___ Given data

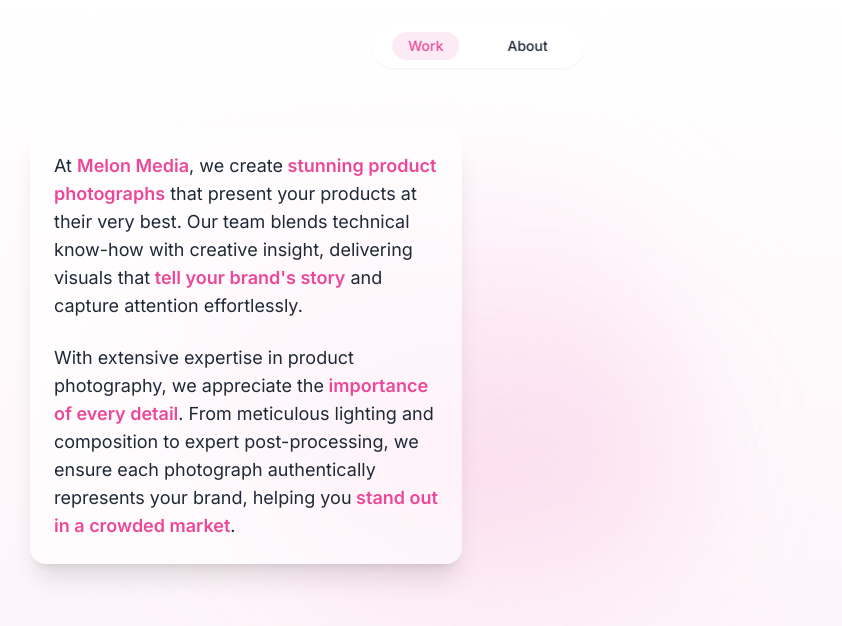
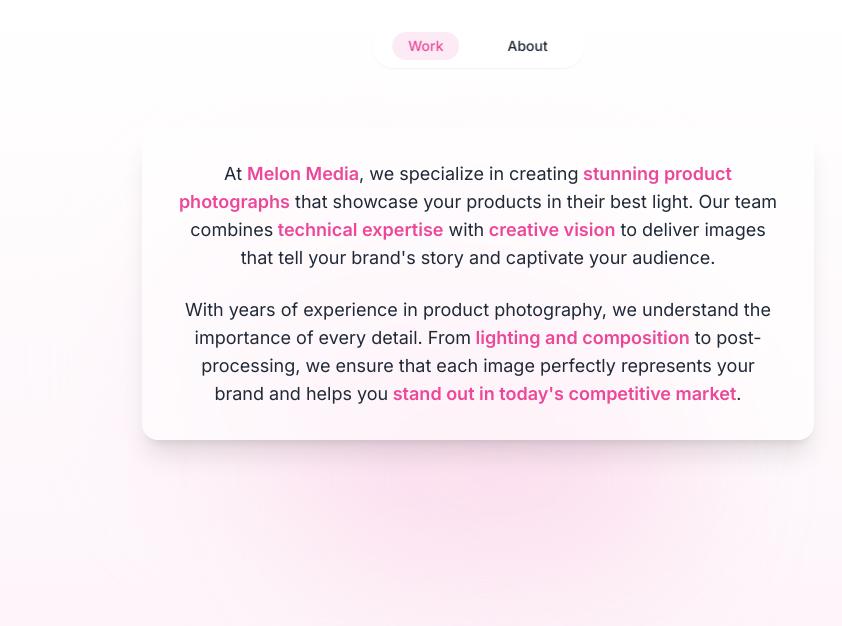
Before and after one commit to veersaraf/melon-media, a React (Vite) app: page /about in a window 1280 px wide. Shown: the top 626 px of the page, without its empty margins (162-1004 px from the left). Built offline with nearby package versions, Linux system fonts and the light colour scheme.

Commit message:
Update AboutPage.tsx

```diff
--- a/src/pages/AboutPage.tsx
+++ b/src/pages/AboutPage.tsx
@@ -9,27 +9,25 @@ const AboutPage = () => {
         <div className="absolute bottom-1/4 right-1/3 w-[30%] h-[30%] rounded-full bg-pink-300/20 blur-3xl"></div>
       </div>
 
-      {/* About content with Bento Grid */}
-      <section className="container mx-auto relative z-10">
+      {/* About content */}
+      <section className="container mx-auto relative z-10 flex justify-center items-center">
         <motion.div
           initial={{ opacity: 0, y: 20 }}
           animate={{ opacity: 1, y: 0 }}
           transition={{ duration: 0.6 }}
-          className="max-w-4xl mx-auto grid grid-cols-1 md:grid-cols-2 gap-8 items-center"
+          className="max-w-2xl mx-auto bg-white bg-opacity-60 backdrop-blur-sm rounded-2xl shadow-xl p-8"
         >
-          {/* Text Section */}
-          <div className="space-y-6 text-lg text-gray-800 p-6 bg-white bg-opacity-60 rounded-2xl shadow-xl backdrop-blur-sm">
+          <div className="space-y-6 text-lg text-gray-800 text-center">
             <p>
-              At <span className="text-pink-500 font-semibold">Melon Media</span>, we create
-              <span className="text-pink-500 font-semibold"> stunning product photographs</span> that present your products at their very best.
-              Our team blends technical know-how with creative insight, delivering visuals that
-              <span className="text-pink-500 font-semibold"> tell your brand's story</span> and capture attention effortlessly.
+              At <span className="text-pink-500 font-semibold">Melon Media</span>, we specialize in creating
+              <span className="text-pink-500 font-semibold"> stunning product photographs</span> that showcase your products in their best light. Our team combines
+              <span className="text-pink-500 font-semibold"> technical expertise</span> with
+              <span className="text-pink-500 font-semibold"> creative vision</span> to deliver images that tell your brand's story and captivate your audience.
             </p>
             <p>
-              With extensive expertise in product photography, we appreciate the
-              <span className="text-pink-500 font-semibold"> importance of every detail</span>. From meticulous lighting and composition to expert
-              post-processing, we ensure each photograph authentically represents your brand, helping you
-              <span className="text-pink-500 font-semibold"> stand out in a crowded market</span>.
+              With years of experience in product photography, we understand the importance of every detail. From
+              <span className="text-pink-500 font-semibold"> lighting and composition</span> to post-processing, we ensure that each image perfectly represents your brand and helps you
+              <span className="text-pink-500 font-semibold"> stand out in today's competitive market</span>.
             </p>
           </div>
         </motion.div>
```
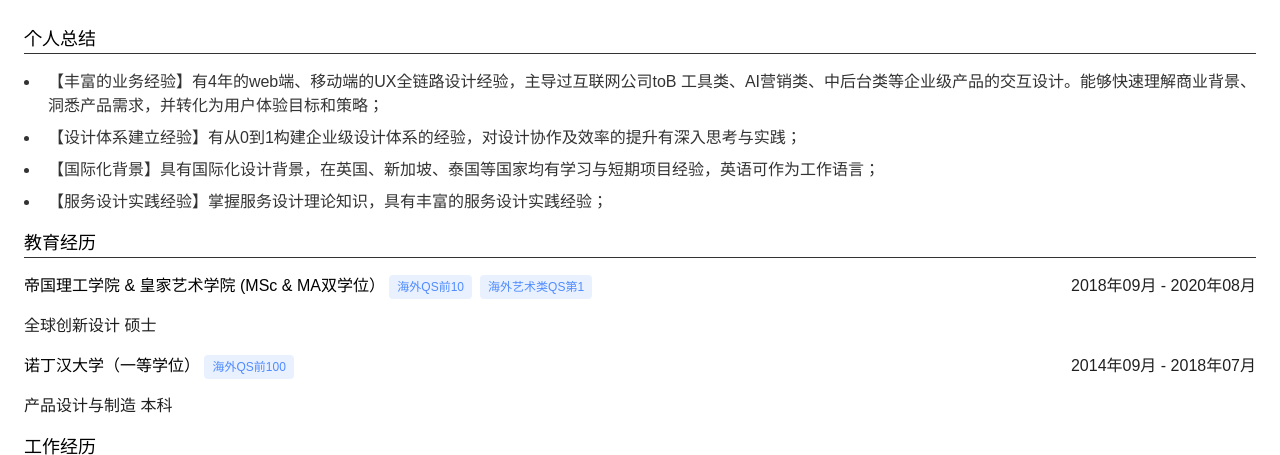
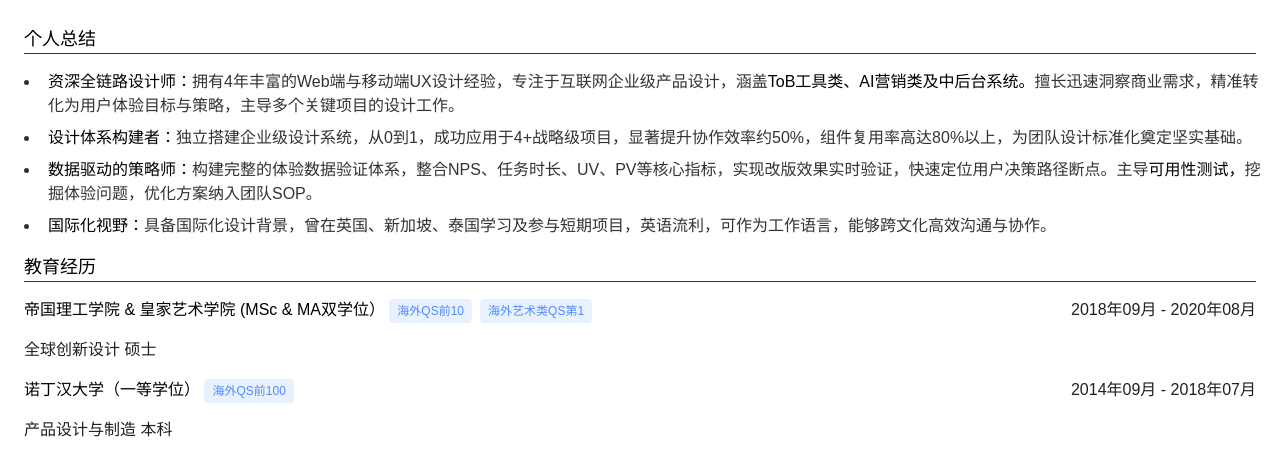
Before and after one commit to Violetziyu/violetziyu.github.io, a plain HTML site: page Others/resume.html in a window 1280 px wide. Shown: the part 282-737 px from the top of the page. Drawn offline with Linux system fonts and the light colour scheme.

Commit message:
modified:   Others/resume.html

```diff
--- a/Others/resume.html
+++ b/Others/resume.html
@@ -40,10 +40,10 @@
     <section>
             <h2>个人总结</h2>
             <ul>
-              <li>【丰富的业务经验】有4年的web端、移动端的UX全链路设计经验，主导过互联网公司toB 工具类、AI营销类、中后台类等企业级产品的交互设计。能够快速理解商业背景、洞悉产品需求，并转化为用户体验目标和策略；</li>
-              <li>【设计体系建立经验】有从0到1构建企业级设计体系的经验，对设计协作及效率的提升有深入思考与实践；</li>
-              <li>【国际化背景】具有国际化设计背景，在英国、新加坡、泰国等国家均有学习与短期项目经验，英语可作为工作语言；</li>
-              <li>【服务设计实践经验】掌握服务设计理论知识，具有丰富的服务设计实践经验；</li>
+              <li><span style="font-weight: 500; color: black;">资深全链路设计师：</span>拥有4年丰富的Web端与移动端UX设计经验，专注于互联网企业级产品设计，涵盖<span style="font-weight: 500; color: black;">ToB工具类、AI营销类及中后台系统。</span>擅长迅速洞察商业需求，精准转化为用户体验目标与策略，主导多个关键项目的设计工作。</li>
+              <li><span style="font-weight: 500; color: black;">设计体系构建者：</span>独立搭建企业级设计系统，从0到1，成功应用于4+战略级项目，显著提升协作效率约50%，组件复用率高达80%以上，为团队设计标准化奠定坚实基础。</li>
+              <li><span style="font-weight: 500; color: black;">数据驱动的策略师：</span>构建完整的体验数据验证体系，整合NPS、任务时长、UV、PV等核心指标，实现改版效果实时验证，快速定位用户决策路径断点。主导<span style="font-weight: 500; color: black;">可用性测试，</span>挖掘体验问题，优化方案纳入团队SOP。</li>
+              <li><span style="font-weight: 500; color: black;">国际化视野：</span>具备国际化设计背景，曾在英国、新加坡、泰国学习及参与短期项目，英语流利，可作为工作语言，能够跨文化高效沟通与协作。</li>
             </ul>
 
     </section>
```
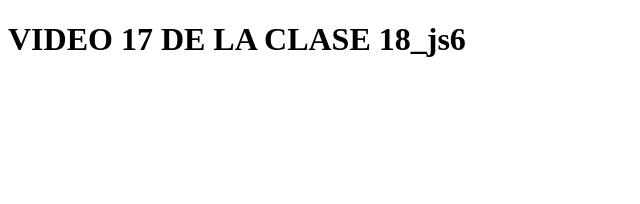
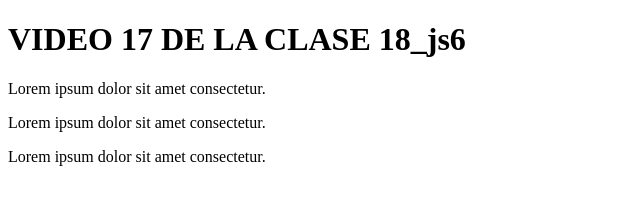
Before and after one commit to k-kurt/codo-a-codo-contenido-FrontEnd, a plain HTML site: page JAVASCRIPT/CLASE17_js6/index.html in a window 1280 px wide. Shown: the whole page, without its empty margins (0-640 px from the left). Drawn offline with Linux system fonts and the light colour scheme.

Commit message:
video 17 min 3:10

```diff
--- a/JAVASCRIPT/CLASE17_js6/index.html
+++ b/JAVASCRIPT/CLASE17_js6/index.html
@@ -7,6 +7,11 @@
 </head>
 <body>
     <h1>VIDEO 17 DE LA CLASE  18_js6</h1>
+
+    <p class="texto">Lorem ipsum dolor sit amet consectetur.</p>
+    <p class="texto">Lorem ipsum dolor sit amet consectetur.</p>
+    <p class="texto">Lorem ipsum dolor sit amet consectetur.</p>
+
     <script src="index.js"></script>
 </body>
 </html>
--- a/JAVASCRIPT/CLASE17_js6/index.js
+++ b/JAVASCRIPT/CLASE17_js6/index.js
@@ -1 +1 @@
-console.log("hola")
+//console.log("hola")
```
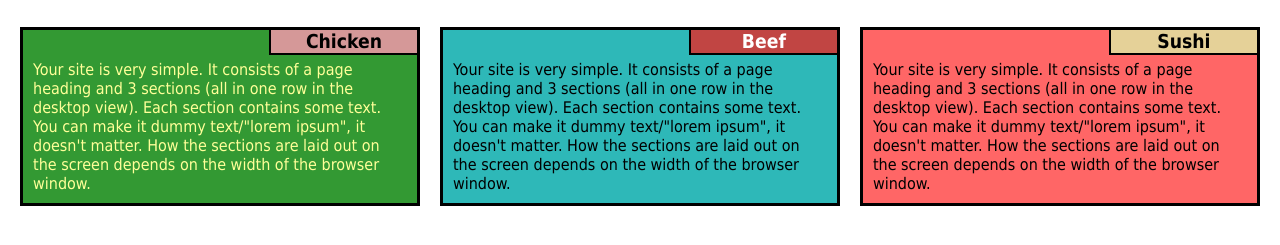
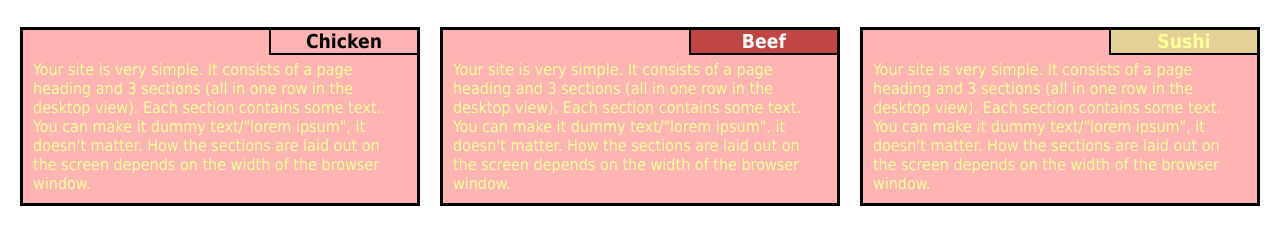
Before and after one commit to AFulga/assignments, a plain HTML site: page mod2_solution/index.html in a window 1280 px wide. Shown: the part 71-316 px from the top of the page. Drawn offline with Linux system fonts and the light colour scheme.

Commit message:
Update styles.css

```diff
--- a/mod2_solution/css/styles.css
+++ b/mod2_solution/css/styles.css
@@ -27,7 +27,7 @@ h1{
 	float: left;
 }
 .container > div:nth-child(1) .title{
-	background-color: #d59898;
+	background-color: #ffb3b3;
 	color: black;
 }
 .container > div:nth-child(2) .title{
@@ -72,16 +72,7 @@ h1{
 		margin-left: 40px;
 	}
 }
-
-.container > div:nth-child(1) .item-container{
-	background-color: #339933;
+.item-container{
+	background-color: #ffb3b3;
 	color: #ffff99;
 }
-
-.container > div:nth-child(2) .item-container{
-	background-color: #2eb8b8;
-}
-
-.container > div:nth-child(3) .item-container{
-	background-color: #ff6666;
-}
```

______

Task: All lines in the entries above that include "AboutPage" should be found and copied.

Answer section:
Update AboutPage.tsx
--- a/src/pages/AboutPage.tsx
+++ b/src/pages/AboutPage.tsx
@@ -9,27 +9,25 @@ const AboutPage = () => {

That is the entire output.